[Edit tracking data]
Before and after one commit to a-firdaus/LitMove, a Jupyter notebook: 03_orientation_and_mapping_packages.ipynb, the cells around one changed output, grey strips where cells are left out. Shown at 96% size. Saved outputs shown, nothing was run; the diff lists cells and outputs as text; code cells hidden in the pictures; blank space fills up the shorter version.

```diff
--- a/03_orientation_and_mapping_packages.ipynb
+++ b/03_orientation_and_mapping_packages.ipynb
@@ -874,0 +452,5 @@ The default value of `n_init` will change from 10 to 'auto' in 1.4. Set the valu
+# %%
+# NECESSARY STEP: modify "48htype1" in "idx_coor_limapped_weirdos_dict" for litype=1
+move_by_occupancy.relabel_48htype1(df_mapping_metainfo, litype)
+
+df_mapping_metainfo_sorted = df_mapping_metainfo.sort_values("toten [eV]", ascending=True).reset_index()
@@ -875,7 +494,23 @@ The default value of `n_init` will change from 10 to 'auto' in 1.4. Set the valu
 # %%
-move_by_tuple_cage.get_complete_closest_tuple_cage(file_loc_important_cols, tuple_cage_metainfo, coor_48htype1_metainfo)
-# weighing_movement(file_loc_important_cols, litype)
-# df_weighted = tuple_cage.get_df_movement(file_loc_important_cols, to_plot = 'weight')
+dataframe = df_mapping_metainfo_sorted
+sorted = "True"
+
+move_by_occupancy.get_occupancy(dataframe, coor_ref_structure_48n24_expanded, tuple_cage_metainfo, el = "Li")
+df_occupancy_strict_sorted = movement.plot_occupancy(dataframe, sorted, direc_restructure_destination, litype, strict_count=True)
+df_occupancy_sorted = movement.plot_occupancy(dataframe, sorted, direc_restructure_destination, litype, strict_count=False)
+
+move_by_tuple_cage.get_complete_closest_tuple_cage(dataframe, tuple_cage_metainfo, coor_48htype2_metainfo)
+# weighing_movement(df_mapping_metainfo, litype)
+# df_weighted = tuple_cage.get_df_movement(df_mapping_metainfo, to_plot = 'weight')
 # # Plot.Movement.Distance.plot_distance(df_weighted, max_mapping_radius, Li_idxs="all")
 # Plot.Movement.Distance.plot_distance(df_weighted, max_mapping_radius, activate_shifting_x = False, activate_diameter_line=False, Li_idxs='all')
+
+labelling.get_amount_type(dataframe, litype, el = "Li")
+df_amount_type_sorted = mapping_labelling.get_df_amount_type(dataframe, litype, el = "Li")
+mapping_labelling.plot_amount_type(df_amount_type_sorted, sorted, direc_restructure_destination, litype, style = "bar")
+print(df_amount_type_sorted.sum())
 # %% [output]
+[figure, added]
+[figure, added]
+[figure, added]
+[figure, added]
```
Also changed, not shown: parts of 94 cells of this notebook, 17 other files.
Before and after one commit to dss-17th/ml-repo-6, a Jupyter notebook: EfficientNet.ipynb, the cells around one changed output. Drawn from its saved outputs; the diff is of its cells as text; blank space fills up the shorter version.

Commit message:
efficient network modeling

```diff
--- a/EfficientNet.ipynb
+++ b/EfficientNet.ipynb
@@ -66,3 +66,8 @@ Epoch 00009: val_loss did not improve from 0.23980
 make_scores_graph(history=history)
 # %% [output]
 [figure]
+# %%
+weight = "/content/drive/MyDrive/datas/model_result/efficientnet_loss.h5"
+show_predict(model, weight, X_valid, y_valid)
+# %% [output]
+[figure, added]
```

> Task requirements: List every line above that contains the word "output".

> Task response:
Before and after one commit to a-firdaus/LitMove, a Jupyter notebook: 03_orientation_and_mapping_packages.ipynb, the cells around one changed output, grey strips where cells are left out. Shown at 96% size. Saved outputs shown, nothing was run; the diff lists cells and outputs as text; code cells hidden in the pictures; blank space fills up the shorter version.
 # %% [output]
Before and after one commit to dss-17th/ml-repo-6, a Jupyter notebook: EfficientNet.ipynb, the cells around one changed output. Drawn from its saved outputs; the diff is of its cells as text; blank space fills up the shorter version.
 # %% [output]
+# %% [output]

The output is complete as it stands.